╭─ Dataset excerpts
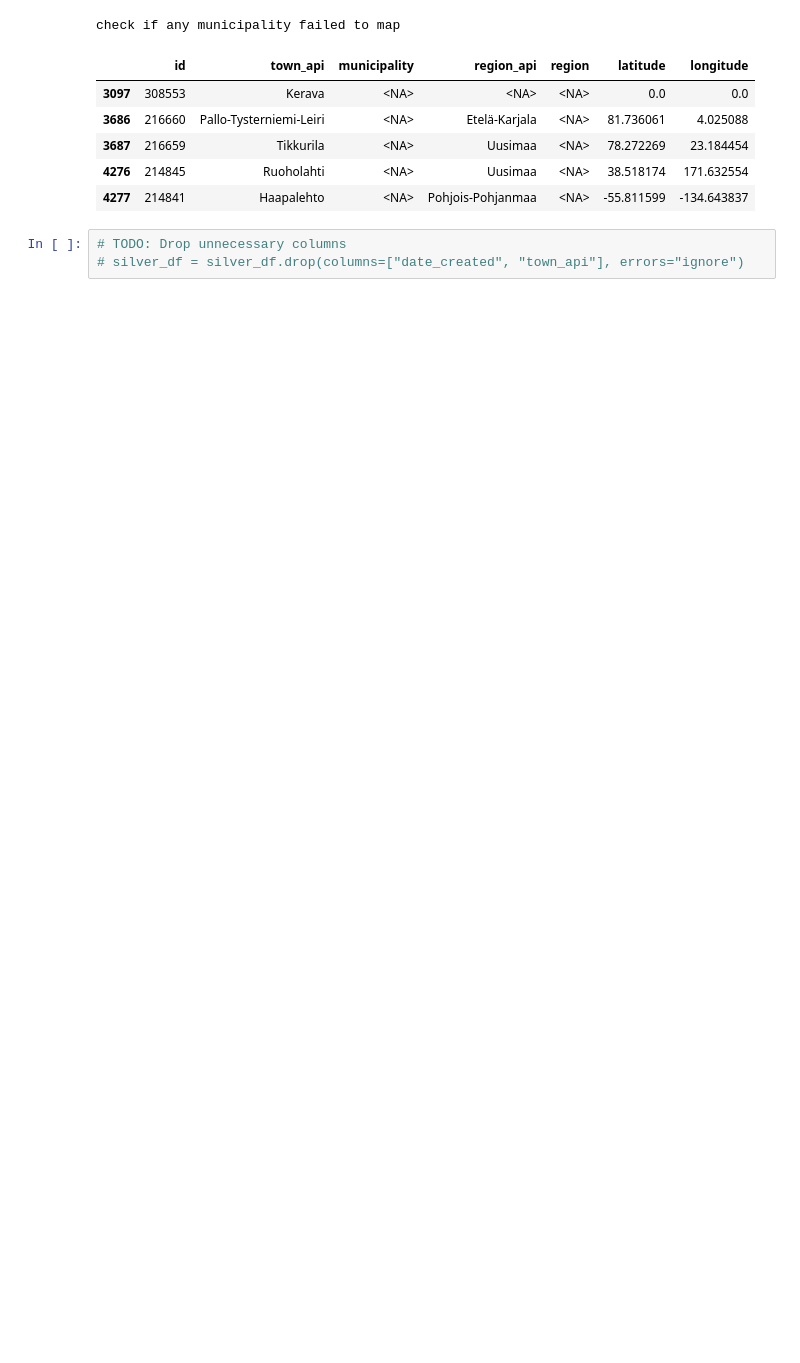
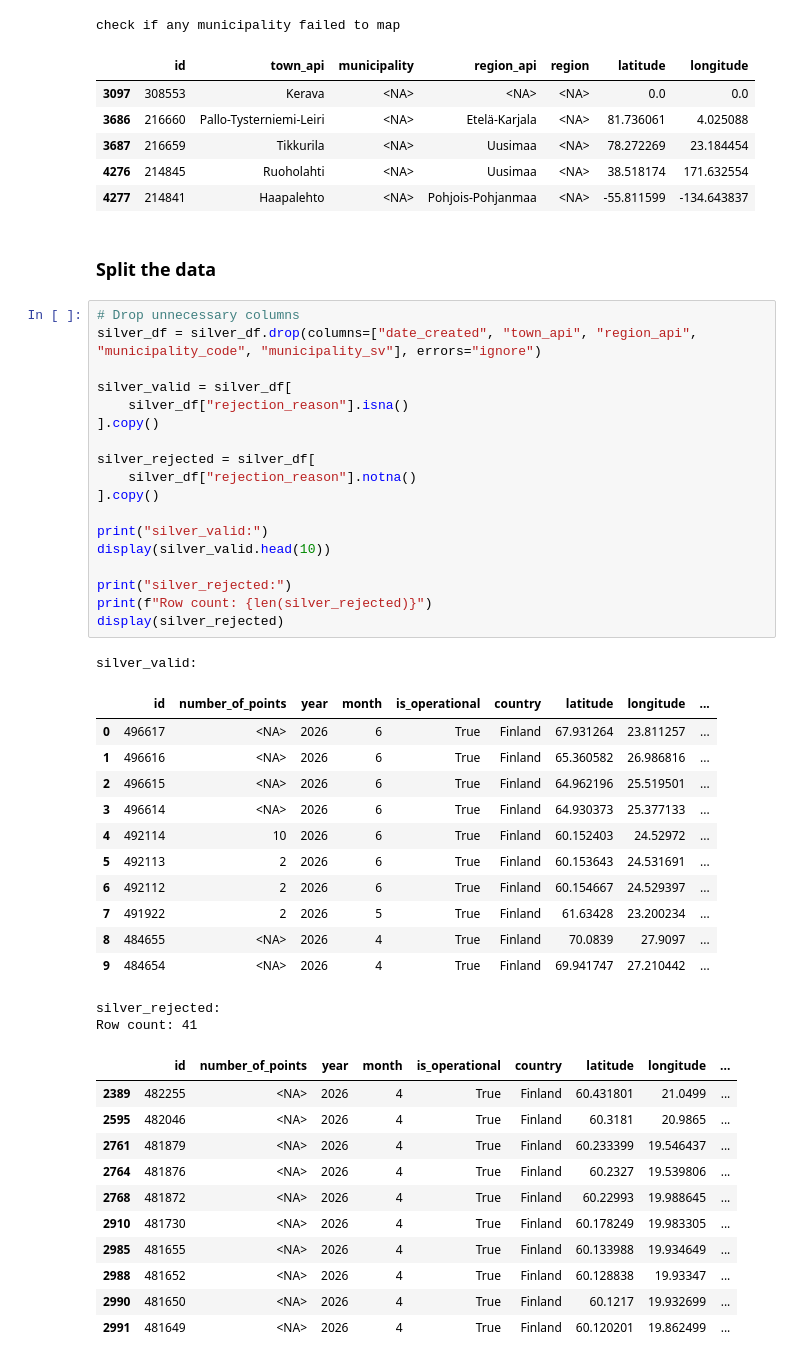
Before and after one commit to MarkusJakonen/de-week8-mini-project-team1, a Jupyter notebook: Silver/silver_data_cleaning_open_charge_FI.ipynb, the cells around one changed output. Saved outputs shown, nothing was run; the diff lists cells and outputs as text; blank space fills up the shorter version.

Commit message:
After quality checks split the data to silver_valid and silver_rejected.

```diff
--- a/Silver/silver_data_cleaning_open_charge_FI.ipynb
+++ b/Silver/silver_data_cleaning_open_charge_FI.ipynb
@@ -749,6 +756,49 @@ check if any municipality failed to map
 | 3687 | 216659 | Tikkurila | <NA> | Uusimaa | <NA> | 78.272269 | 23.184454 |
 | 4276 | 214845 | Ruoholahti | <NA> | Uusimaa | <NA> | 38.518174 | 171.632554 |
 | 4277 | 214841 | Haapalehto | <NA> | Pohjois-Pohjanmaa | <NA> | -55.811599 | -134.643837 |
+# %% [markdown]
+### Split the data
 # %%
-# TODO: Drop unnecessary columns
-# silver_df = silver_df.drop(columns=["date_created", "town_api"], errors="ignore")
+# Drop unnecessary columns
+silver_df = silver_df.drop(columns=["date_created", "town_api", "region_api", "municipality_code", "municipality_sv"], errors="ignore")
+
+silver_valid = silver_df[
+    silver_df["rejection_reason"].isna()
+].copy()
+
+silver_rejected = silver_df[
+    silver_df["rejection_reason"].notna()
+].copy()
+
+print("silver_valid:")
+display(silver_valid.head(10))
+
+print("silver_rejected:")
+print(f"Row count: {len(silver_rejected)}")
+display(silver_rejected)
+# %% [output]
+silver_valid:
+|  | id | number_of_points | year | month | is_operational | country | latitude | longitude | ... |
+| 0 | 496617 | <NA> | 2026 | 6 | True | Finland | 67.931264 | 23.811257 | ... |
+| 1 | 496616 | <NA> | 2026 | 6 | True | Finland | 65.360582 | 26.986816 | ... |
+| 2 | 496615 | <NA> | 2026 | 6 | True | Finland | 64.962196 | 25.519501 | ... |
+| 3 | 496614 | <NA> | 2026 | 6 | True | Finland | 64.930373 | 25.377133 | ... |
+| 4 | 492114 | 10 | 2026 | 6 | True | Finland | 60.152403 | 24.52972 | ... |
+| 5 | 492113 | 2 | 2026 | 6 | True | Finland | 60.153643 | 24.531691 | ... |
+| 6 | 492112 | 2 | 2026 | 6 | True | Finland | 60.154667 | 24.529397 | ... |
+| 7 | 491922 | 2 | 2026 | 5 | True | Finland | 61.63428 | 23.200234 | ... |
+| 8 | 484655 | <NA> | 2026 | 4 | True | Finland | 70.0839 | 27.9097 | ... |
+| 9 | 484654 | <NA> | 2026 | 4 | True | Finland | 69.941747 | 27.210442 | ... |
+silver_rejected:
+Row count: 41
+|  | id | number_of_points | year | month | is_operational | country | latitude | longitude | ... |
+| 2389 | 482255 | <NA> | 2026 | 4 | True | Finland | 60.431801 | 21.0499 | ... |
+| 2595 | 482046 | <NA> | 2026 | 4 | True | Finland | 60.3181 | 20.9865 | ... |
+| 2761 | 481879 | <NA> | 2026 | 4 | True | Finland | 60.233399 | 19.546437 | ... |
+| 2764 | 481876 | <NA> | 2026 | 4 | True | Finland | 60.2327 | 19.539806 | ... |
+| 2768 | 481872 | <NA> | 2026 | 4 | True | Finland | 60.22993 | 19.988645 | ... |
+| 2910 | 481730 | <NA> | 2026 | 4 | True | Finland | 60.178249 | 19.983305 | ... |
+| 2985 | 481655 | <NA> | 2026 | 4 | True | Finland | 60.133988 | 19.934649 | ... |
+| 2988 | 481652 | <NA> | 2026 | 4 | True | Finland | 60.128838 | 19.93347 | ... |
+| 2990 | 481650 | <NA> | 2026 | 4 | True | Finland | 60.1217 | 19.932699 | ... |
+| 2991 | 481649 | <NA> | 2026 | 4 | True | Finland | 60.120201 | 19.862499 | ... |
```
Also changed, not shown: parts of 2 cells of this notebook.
╰─
Exercise requirements: How many lines of the listing above hold "print"? Answer with the number alone.

Completed exercise: 3